- **Data for this exercise**

------------------------------------------------

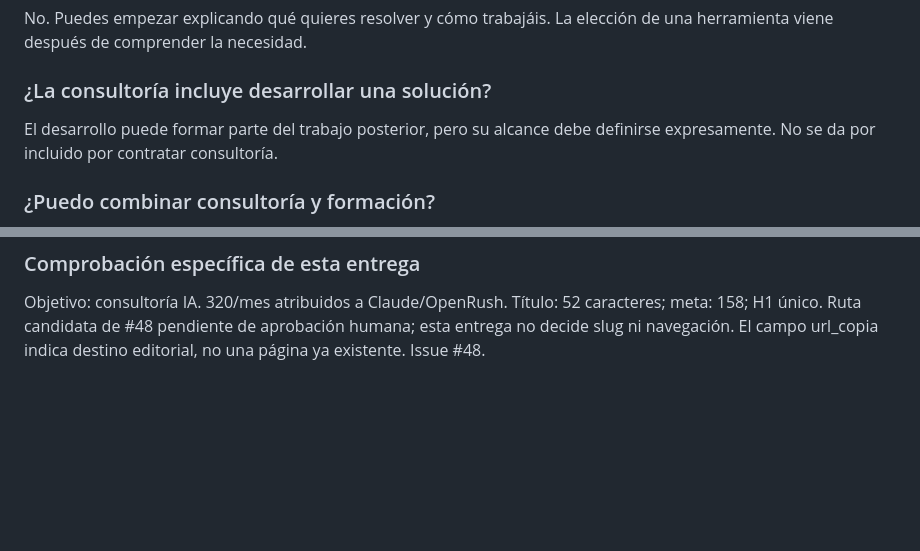
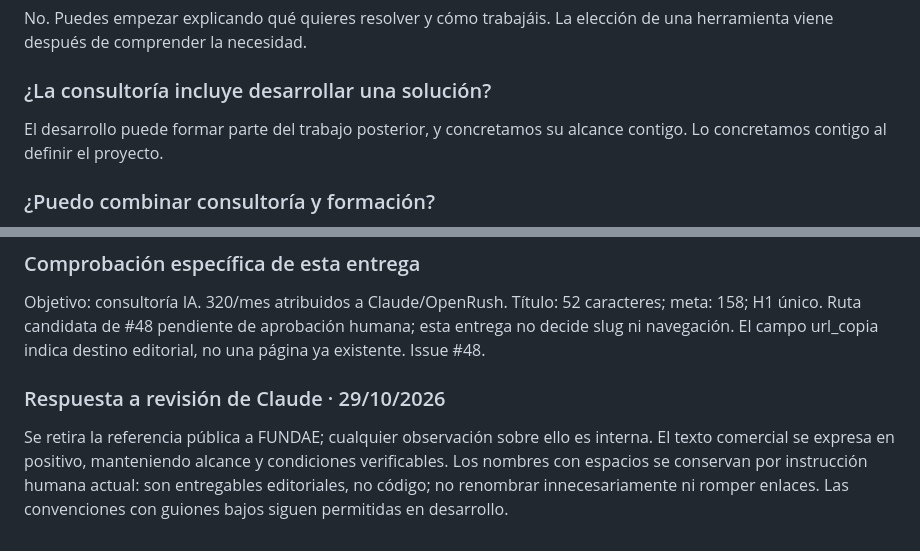
Before and after one commit to multiserviagua-pixel/WordpressEdit, a Markdown page: entregas/textos/Consultoria IA aplicada.md, 2 parts joined by grey strips. GitHub-like rendering; blank space fills up the shorter version.

Commit message:
Atiende revisión: tono directo y contenido publicable confirmado

```diff
--- a/entregas/textos/Consultoria IA aplicada.md
+++ b/entregas/textos/Consultoria IA aplicada.md
@@ -47,7 +47,7 @@ No. Puedes empezar explicando qué quieres resolver y cómo trabajáis. La elecc
 
 ### ¿La consultoría incluye desarrollar una solución?
 
-El desarrollo puede formar parte del trabajo posterior, pero su alcance debe definirse expresamente. No se da por incluido por contratar consultoría.
+El desarrollo puede formar parte del trabajo posterior, y concretamos su alcance contigo. Lo concretamos contigo al definir el proyecto.
 
 ### ¿Puedo combinar consultoría y formación?
 
@@ -88,3 +88,7 @@ La integración de esta entrega ordinaria no acepta la página terminada. Claude
 ### Comprobación específica de esta entrega
 
 Objetivo: consultoría IA. 320/mes atribuidos a Claude/OpenRush. Título: 52 caracteres; meta: 158; H1 único. Ruta candidata de #48 pendiente de aprobación humana; esta entrega no decide slug ni navegación. El campo url_copia indica destino editorial, no una página ya existente. Issue #48.
+
+### Respuesta a revisión de Claude · 29/10/2026
+
+Se retira la referencia pública a FUNDAE; cualquier observación sobre ello es interna. El texto comercial se expresa en positivo, manteniendo alcance y condiciones verificables. Los nombres con espacios se conservan por instrucción humana actual: son entregables editoriales, no código; no renombrar innecesariamente ni romper enlaces. Las convenciones con guiones bajos siguen permitidas en desarrollo.
```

------------------------------------------------

Give back all the data exactly, minus pictures.

Before and after one commit to multiserviagua-pixel/WordpressEdit, a Markdown page: entregas/textos/Consultoria IA aplicada.md, 2 parts joined by grey strips. GitHub-like rendering; blank space fills up the shorter version.

Commit message:
Atiende revisión: tono directo y contenido publicable confirmado

```diff
--- a/entregas/textos/Consultoria IA aplicada.md
+++ b/entregas/textos/Consultoria IA aplicada.md
@@ -47,7 +47,7 @@ No. Puedes empezar explicando qué quieres resolver y cómo trabajáis. La elecc
 
 ### ¿La consultoría incluye desarrollar una solución?
 
-El desarrollo puede formar parte del trabajo posterior, pero su alcance debe definirse expresamente. No se da por incluido por contratar consultoría.
+El desarrollo puede formar parte del trabajo posterior, y concretamos su alcance contigo. Lo concretamos contigo al definir el proyecto.
 
 ### ¿Puedo combinar consultoría y formación?
 
@@ -88,3 +88,7 @@ La integración de esta entrega ordinaria no acepta la página terminada. Claude
 ### Comprobación específica de esta entrega
 
 Objetivo: consultoría IA. 320/mes atribuidos a Claude/OpenRush. Título: 52 caracteres; meta: 158; H1 único. Ruta candidata de #48 pendiente de aprobación humana; esta entrega no decide slug ni navegación. El campo url_copia indica destino editorial, no una página ya existente. Issue #48.
+
+### Respuesta a revisión de Claude · 29/10/2026
+
+Se retira la referencia pública a FUNDAE; cualquier observación sobre ello es interna. El texto comercial se expresa en positivo, manteniendo alcance y condiciones verificables. Los nombres con espacios se conservan por instrucción humana actual: son entregables editoriales, no código; no renombrar innecesariamente ni romper enlaces. Las convenciones con guiones bajos siguen permitidas en desarrollo.
```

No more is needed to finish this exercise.